Research has been published which indicates that the cardiovascular health of some inactive teenagers is akin to that of a 60-year-old.
The Irish Times claim that teenagers are neglecting their fitness in the build-up to the Leaving Certificate exams.
Prof Niall Moyna of Dublin City University (DCU) has stated that fitness levels of certain Irish secondary school students have been diminishing hugely from the age of 15 onwards, more specifically among girls.
Teenagers who are inactive have been discovered to have significantly more plaque on their artery walls, and researchers are calling for parents to ask PE teachers about their child's fitness.
PE teachers are also saying that their roles aren't being taken with the seriousness which they deserve. Irish Life Health’s annual fitness challenge gathered the findings through school fitness testing.

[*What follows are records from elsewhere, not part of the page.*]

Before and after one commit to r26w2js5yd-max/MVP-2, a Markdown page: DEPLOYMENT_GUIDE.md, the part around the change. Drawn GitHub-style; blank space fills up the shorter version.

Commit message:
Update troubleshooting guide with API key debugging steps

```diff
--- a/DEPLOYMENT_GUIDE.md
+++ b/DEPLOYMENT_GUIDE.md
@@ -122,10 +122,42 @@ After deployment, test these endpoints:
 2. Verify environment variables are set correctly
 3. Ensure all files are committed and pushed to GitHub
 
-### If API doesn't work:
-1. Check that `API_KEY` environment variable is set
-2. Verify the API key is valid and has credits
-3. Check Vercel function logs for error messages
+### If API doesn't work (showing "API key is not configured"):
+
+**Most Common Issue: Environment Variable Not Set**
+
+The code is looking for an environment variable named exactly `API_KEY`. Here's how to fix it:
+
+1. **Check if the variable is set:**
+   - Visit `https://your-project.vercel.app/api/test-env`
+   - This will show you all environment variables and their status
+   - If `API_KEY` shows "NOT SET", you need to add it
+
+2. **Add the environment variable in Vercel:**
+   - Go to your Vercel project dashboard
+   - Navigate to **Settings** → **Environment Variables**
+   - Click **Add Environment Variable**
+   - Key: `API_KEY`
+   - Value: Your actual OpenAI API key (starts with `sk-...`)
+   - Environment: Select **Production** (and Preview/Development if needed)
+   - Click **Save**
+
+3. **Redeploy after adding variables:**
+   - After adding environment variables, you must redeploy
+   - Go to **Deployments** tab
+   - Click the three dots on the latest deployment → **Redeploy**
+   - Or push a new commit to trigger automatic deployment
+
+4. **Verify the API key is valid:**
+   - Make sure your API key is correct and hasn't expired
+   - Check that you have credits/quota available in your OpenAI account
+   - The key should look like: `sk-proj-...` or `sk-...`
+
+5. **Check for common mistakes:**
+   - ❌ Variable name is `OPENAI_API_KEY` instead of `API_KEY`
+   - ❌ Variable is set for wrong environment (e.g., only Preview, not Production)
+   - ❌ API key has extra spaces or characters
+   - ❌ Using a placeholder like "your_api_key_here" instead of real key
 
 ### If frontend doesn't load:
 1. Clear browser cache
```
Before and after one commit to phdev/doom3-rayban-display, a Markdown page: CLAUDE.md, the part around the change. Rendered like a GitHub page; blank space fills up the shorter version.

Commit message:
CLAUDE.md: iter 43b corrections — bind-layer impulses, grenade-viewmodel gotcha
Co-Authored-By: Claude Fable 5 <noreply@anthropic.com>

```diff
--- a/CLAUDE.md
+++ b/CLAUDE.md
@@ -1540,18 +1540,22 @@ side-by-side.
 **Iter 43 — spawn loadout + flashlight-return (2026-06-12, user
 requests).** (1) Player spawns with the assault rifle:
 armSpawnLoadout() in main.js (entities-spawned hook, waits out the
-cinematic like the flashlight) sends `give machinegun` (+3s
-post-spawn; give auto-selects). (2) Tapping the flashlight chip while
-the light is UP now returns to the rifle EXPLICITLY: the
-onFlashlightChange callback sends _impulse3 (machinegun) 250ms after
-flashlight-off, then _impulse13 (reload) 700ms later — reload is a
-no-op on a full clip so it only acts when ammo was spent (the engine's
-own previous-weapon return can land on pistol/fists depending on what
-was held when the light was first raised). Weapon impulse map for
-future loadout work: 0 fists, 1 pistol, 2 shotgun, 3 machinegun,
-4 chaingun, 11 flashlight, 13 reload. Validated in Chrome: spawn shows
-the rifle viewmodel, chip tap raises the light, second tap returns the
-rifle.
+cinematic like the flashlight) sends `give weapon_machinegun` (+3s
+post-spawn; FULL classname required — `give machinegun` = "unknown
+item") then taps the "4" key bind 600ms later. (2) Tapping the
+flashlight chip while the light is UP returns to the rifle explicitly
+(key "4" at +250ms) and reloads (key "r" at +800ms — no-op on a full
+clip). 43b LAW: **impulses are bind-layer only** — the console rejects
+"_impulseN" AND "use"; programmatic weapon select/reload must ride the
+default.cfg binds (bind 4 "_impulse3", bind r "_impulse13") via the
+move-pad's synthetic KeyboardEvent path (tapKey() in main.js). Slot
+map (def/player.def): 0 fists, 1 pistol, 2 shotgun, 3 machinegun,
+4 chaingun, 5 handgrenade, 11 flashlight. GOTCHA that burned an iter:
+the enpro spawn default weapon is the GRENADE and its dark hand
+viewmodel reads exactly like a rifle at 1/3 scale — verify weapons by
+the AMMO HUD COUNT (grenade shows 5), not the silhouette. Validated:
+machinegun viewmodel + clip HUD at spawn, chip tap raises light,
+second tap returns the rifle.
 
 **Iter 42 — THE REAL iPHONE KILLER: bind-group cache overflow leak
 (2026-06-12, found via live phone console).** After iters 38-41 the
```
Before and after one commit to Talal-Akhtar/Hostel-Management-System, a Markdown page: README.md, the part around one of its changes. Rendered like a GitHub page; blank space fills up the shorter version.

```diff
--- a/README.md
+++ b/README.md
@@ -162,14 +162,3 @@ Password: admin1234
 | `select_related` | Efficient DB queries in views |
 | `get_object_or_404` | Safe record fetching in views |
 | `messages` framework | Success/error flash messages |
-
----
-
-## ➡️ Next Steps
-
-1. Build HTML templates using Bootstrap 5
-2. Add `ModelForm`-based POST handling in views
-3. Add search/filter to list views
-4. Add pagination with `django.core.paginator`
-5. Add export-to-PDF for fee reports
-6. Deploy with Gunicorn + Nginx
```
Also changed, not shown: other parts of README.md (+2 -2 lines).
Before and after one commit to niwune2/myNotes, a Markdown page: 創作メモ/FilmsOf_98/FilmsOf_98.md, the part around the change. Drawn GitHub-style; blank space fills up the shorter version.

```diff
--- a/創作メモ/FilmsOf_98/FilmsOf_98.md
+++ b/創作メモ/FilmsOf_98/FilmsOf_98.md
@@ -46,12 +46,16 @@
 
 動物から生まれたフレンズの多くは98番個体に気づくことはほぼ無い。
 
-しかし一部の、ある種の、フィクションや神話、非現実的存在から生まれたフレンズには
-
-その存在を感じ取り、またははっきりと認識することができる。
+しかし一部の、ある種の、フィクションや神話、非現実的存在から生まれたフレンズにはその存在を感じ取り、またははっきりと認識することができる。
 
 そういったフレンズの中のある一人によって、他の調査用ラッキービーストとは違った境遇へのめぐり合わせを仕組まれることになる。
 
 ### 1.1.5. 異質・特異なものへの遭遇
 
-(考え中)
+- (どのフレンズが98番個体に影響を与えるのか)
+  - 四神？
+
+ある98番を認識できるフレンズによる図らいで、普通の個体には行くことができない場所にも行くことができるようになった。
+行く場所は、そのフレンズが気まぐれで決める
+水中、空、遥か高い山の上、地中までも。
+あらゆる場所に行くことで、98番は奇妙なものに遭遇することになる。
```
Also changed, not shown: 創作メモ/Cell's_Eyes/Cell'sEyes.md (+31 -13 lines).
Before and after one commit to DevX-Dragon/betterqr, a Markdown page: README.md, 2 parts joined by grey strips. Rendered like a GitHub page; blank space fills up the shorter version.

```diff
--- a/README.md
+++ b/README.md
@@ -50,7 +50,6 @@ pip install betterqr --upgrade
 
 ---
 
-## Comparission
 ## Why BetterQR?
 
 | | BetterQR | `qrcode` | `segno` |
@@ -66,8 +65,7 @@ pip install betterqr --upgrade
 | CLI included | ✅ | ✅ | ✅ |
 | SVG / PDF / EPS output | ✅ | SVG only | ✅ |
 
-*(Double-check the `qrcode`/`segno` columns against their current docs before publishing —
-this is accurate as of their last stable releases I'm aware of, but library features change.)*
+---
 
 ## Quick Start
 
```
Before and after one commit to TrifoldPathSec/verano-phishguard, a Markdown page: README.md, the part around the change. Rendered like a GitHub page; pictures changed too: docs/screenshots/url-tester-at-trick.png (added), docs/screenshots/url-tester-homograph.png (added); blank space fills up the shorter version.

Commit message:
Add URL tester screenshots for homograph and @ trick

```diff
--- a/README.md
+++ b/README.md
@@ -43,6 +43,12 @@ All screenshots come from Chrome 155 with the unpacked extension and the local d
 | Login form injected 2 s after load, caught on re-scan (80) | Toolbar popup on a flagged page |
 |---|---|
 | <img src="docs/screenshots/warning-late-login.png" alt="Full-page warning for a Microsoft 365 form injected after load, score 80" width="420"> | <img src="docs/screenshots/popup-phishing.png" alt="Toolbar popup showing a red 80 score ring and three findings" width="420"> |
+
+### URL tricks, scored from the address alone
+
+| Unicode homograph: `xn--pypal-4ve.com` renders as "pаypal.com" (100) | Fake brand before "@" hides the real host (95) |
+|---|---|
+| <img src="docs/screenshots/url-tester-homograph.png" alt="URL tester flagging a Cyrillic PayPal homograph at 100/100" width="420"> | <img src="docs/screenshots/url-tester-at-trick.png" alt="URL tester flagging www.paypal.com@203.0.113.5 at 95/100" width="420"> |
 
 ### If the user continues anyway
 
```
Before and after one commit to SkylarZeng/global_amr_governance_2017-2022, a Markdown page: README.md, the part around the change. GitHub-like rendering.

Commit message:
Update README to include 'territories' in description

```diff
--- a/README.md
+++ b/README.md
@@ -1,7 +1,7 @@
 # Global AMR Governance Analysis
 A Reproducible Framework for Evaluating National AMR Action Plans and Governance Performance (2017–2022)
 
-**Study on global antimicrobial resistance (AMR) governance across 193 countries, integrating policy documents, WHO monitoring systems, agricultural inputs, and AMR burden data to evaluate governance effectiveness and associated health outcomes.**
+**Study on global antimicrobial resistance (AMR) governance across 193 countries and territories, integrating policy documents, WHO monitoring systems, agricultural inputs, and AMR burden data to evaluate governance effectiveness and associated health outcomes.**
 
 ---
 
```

The project was overseen by Professor Moyna, who stated that the results are a “wake-up call” for parents, schools, students and policy-makers.
The lead-up to the Leaving Certificate exams, undertaken in sixth year of secondary school, appears to be the age where pupils are becoming far more inactive.
Professor Moyna has now said that this raises the risk factors for a range of future chronic diseases such as heart conditions and diabetes.
“Considering the importance of this, why are we not doing more about it? How often are parents asking their PE teacher about their child’s fitness?" he said.
Research shows that small steps through a six-week activity programme can massively improve fitness levels by roughly 10 percent. The introduction of PE as a Leaving Cert subject this year was a much-needed step.